The first Google Glass Explorer Edition glasses are being handed out to a small selection of celebrities and gadget fans as a sort of trial -- but one enterprising Glassee saw dollar signs in his eyes rather than an augmented reality display.
Speaking to Wired, the hapless Glass-seller -- known only as Ed -- didn't really enter into the spirit of the Explorer Edition trial, figuring he could "sell it for a lot more than $1,500" -- the asking price of the specs.
The sale started at more than £3,000 and although bids quickly reached £60,000, Ed hastily ended the eBay auction when he discovered the terms and conditions stating Google could remotely shut down Glass if the device changed hands.
“You may not resell, loan, transfer, or give your device to any other person," says Google in the terms and conditions of Glass. "If you resell, loan, transfer, or give your device to any other person without Google’s authorization, Google reserves the right to deactivate the device, and neither you nor the unauthorized person using the device will be entitled to any refund, product support, or product warranty."
Blimey. We can understand Google wanting to keep some control of a small test group, but it does highlight a bigger issue: do you own stuff you've bought?
Manufacturers are increasingly attempting to keep a grip on the products they've made even after you've bought and paid for them. Many software applications and music downloaded from iTunes, for example, are technically rented rather than owned, with the blessing of the courts, thanks to cases involving software such as Autodesk.

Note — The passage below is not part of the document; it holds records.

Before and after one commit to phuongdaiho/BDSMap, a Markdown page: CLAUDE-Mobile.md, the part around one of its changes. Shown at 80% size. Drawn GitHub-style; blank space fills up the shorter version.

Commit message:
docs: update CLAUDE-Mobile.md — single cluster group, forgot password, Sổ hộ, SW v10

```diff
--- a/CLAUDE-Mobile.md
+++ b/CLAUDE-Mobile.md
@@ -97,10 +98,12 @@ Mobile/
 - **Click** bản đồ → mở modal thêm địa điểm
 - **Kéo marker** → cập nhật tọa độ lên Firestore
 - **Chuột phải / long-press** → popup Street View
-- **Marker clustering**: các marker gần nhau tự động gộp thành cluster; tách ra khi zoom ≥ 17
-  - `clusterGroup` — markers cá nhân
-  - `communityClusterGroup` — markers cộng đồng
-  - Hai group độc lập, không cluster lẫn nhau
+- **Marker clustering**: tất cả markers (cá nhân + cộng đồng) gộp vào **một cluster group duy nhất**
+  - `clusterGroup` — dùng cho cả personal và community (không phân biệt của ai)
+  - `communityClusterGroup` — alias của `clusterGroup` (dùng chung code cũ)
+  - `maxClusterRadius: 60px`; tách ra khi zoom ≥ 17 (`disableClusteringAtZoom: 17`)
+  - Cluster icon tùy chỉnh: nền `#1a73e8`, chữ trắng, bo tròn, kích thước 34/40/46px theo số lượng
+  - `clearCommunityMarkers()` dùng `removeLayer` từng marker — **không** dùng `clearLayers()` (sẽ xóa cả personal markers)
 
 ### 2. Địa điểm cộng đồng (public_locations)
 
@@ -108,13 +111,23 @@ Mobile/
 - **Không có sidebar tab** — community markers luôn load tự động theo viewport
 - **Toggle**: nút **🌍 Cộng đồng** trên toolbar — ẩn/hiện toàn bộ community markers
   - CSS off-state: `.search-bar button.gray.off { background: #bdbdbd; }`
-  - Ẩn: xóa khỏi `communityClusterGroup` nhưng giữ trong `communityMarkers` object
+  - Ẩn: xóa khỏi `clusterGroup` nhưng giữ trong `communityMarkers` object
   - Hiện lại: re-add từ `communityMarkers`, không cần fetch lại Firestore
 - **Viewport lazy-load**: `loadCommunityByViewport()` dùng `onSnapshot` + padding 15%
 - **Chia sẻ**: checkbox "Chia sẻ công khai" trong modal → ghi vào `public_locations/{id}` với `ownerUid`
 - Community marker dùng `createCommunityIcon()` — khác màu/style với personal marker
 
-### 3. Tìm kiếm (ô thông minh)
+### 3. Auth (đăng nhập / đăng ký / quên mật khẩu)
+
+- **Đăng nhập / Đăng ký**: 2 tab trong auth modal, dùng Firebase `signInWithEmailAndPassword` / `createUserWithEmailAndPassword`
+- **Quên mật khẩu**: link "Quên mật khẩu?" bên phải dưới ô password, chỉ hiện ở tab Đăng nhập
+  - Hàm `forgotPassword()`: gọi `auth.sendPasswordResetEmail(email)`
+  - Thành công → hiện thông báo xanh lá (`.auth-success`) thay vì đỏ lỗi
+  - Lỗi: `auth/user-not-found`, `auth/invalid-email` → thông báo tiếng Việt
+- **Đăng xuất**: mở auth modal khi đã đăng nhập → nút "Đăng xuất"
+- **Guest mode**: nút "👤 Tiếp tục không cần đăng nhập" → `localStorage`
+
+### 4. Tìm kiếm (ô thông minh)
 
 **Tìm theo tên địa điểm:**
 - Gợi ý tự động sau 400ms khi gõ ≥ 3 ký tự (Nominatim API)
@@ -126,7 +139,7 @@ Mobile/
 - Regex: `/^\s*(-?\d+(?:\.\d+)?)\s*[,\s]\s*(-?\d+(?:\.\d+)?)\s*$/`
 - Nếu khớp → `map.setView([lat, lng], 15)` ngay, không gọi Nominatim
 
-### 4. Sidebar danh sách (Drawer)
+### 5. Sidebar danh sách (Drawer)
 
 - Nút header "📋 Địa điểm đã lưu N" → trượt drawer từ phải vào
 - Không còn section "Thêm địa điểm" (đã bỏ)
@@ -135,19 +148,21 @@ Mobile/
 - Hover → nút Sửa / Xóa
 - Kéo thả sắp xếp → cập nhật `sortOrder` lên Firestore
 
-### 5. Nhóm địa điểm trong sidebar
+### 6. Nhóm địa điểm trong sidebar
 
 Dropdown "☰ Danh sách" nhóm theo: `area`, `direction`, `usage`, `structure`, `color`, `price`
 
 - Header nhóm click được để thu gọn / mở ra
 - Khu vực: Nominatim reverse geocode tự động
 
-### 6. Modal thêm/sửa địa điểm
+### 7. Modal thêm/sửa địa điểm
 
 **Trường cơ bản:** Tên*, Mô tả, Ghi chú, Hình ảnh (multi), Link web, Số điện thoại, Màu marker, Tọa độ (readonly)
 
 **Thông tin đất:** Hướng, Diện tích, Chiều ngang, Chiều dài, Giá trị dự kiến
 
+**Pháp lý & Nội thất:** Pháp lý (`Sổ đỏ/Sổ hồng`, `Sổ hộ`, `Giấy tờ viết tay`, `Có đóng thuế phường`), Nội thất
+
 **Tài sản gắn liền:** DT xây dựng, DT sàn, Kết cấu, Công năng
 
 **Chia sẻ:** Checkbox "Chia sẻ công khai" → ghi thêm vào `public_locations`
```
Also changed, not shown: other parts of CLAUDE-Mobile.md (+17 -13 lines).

And Google isn't the first to try and keep a grip on hardware after you've forked over your cash. Take Apple's insistence that you don't jailbreak the iPhone, or recent US laws that prohibit unlocking a mobile phone to use it on a different network.
Should Google have the right to control Glass after you've bought it, or once money's changed hands should you be able to do what you want with your property? Is Glass a gimmick, or could gadget glasses catch on? Tell me your thoughts in the comments or on our Facebook page.